K-Bike Speedo Calibration
By: Frans Schrauwen
Early this summer the speedo of my '88 K100RS developed intermittent malfunctioning. Moisture is often visible in my speedo, though it has the Gore-Tex® vents at the back. I disassembled the unit (as described by Tom Coradeschi) and cleaned the contacts where the speedo plugs into the printed circuit board. This worked.
I used the opportunity to calibrate the speedo/odometer. The trick I used is based on the initial idea of Jack Hawley.
Needed: tools to remove and open speedo unit, elec. soldering iron.
- Measure the distance of several rev of the rear wheel to find the rolling distance. I loaded the bike with my own weight and found 2.03 m/rev (6.66 ft/rev).
- Connect an electric soldering iron to the mains (230 V AC & 50 Hz in Europe).
- Switch on ignition.
- Hold the soldering iron close to the rear drive speedo pick up (don't touch!). 1 cm or 1/2 inch should be sufficient.
- See the miracle happen. My speedo indicated rocksteady 67 km/h (41.6 MPH).
The rear drive sensor picks up the oscillating magnetic field of the soldering iron heating coil. It also works with a small household transformer or relay coil.
- The speedometer rotor in the rear drive has 6 teeth. With 50 Hz AC line frequency and 2.03 m rolling distance of the rear wheel this would give 60.9 km/h (37.8 MPH). My speedo did indicate almost 10 % too high!
- With the 50 Hz signal feed to the speedo pick-up, I measured the time to cover 1 km (0.621 mi) on the odometer. This was 59.4 sec, which corresponds to
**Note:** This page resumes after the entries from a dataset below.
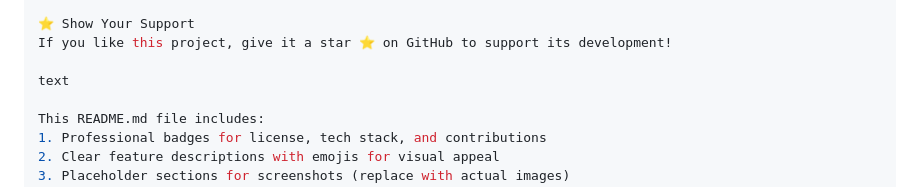
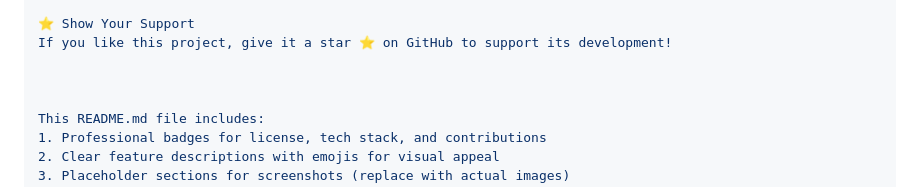
Before and after one commit to soumyapriyagoswami/Edu-Guide-The-Career-Guidance-website-, a Markdown page: README.md, the part around the change printed below. GitHub-like rendering.

```diff
--- a/README.md
+++ b/README.md
@@ -95,7 +93,7 @@ This project is licensed under the MIT License – see the LICENSE file for deta
 ⭐ Show Your Support
 If you like this project, give it a star ⭐ on GitHub to support its development!
 
-text
+
 
 This README.md file includes:
 1. Professional badges for license, tech stack, and contributions
```
Also changed, not shown: other parts of README.md (+1 -3 lines).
60.6 km/h (37.7 MPH). The odometer is surprisingly accurate!
- I calibrated my speedo at approx. 120 km/h, the max speed on Dutch highways. Doubling of the effective frequency can be done by feeding the mains to the soldering iron or coil via a bridge rectifier. Actual calibration by turning the adjustment potentiometer as described by Brian Curry.
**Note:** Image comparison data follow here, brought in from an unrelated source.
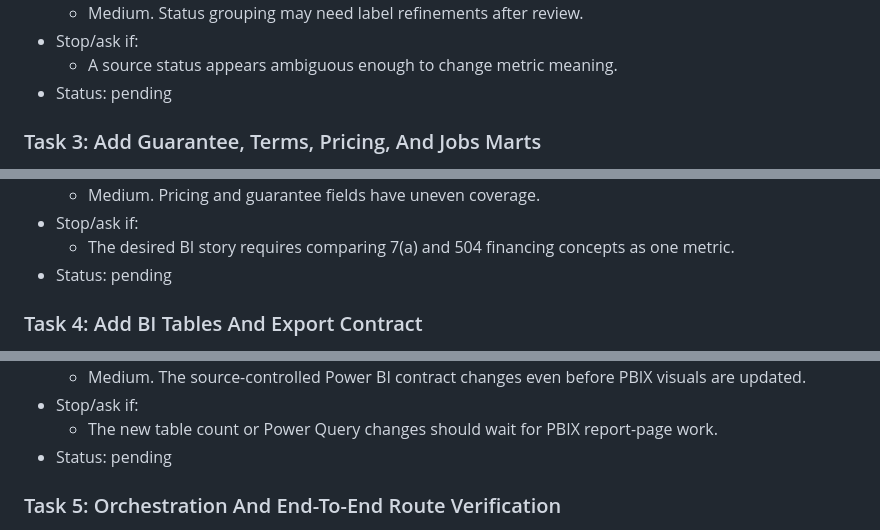
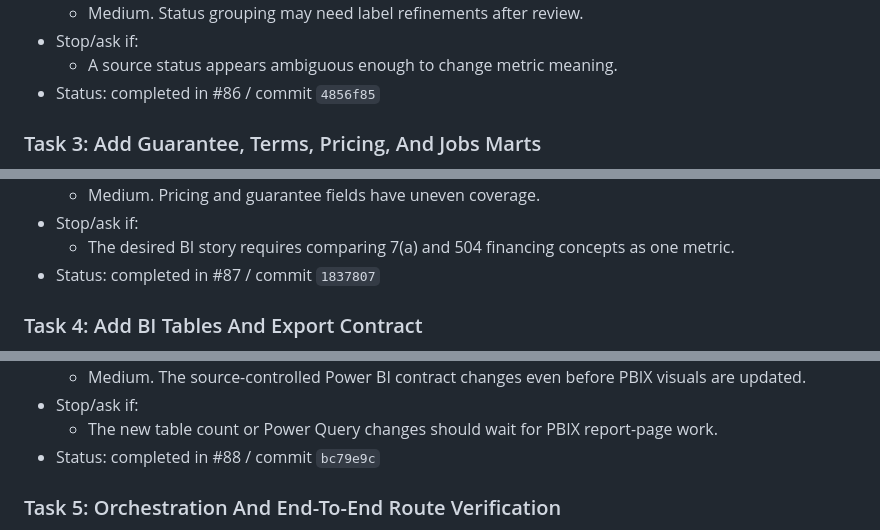
Before and after one commit to stevennitesh/small-business-lending-pipeline, a Markdown page: docs/implementation/existing_sba_extra_kpi_plan.md, 3 parts joined by grey strips. Rendered like a GitHub page.

```diff
--- a/docs/implementation/existing_sba_extra_kpi_plan.md
+++ b/docs/implementation/existing_sba_extra_kpi_plan.md
@@ -494,7 +494,7 @@ and tests. Implement one issue at a time.
   - Medium. Status grouping may need label refinements after review.
 - Stop/ask if:
   - A source status appears ambiguous enough to change metric meaning.
-- Status: pending
+- Status: completed in #86 / commit `4856f85`
 
 ### Task 3: Add Guarantee, Terms, Pricing, And Jobs Marts
 
@@ -537,7 +537,7 @@ and tests. Implement one issue at a time.
 - Stop/ask if:
   - The desired BI story requires comparing 7(a) and 504 financing concepts as
     one metric.
-- Status: pending
+- Status: completed in #87 / commit `1837807`
 
 ### Task 4: Add BI Tables And Export Contract
 
@@ -587,7 +587,7 @@ and tests. Implement one issue at a time.
 - Stop/ask if:
   - The new table count or Power Query changes should wait for PBIX report-page
     work.
-- Status: pending
+- Status: completed in #88 / commit `bc79e9c`
 
 ### Task 5: Orchestration And End-To-End Route Verification
 
```
Also changed, not shown: other parts of docs/implementation/existing_sba_extra_kpi_plan.md (+11 -11 lines).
- The trick of wireless feeding the mains frequency into the speedo pick up is by far the simplest method to check all components in the line: pick up, wiring, connectors and speedo.